··· Available data ···

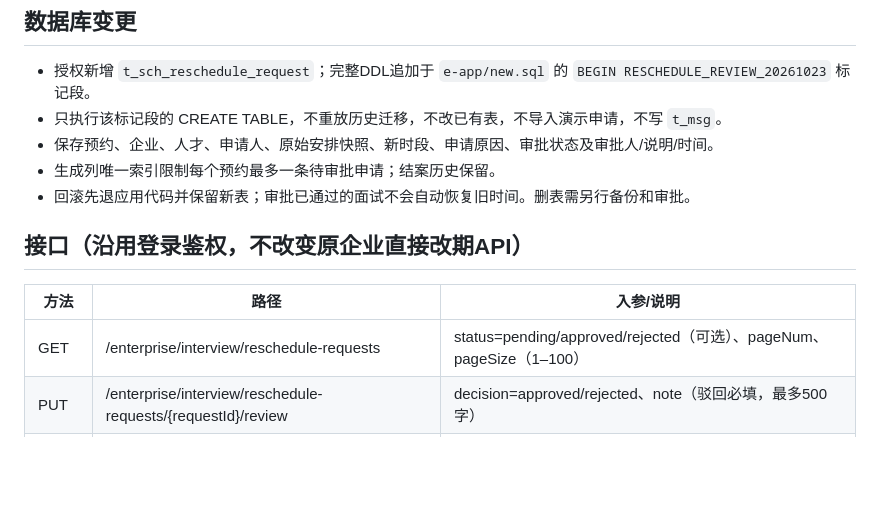
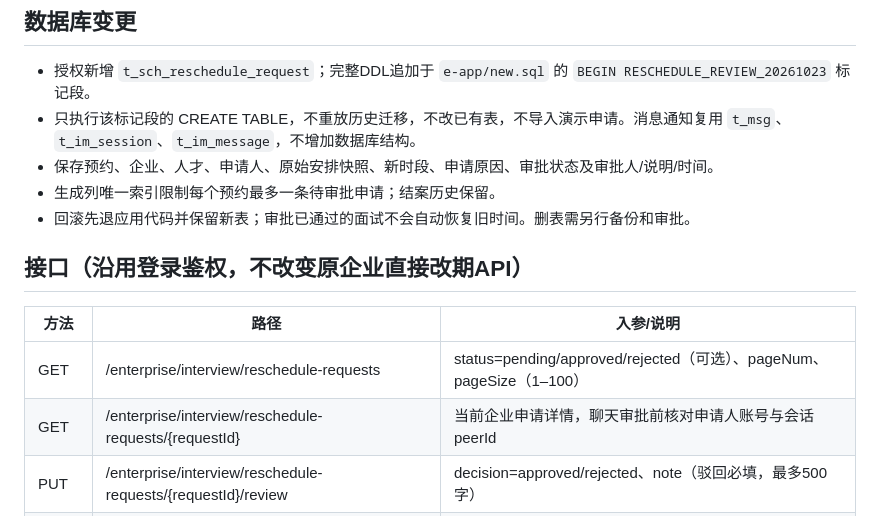
Before and after one commit to Unicorn-104/Intelligent-Interviewer-System, a Markdown page: e-app/docs/reschedule-review.md, the part around one of its changes. GitHub-like rendering; blank space fills up the shorter version.

Commit message:
docs(message): 说明改期消息契约与双端验收步骤
记录双端改期消息契约、事务边界、部署前提、定向验证与人工验收步骤。

验证：文档链接与 diff 检查；真实双端业务验收尚未完成。

```diff
--- a/e-app/docs/reschedule-review.md
+++ b/e-app/docs/reschedule-review.md
@@ -3,7 +3,7 @@
 ## 数据库变更
 
 - 授权新增 `t_sch_reschedule_request`；完整DDL追加于 `e-app/new.sql` 的 `BEGIN RESCHEDULE_REVIEW_20261023` 标记段。
-- 只执行该标记段的 CREATE TABLE，不重放历史迁移，不改已有表，不导入演示申请，不写 `t_msg`。
+- 只执行该标记段的 CREATE TABLE，不重放历史迁移，不改已有表，不导入演示申请。消息通知复用 `t_msg`、`t_im_session`、`t_im_message`，不增加数据库结构。
 - 保存预约、企业、人才、申请人、原始安排快照、新时段、申请原因、审批状态及审批人/说明/时间。
 - 生成列唯一索引限制每个预约最多一条待审批申请；结案历史保留。
 - 回滚先退应用代码并保留新表；审批已通过的面试不会自动恢复旧时间。删表需另行备份和审批。
@@ -13,6 +13,7 @@
 | 方法 | 路径 | 入参/说明 |
 | --- | --- | --- |
 | GET | /enterprise/interview/reschedule-requests | status=pending/approved/rejected（可选）、pageNum、pageSize（1–100） |
+| GET | /enterprise/interview/reschedule-requests/{requestId} | 当前企业申请详情，聊天审批前核对申请人账号与会话 peerId |
 | PUT | /enterprise/interview/reschedule-requests/{requestId}/review | decision=approved/rejected、note（驳回必填，最多500字） |
 | POST | /candidate/interview/reschedule-requests/{appointmentId} | newStartTime、reason（必填，最多500字）；仅当前候选人本人预约 |
 | GET | /candidate/interview/reschedule-requests | pageNum、pageSize；仅本人申请 |
```
Also changed, not shown: other parts of e-app/docs/reschedule-review.md (+30 -6 lines).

···

### Required action
Among the lines above, show every one that contains the string "enterprise".

### Output for this exercise
 | GET | /enterprise/interview/reschedule-requests | status=pending/approved/rejected（可选）、pageNum、pageSize（1–100） |
+| GET | /enterprise/interview/reschedule-requests/{requestId} | 当前企业申请详情，聊天审批前核对申请人账号与会话 peerId |
 | PUT | /enterprise/interview/reschedule-requests/{requestId}/review | decision=approved/rejected、note（驳回必填，最多500字） |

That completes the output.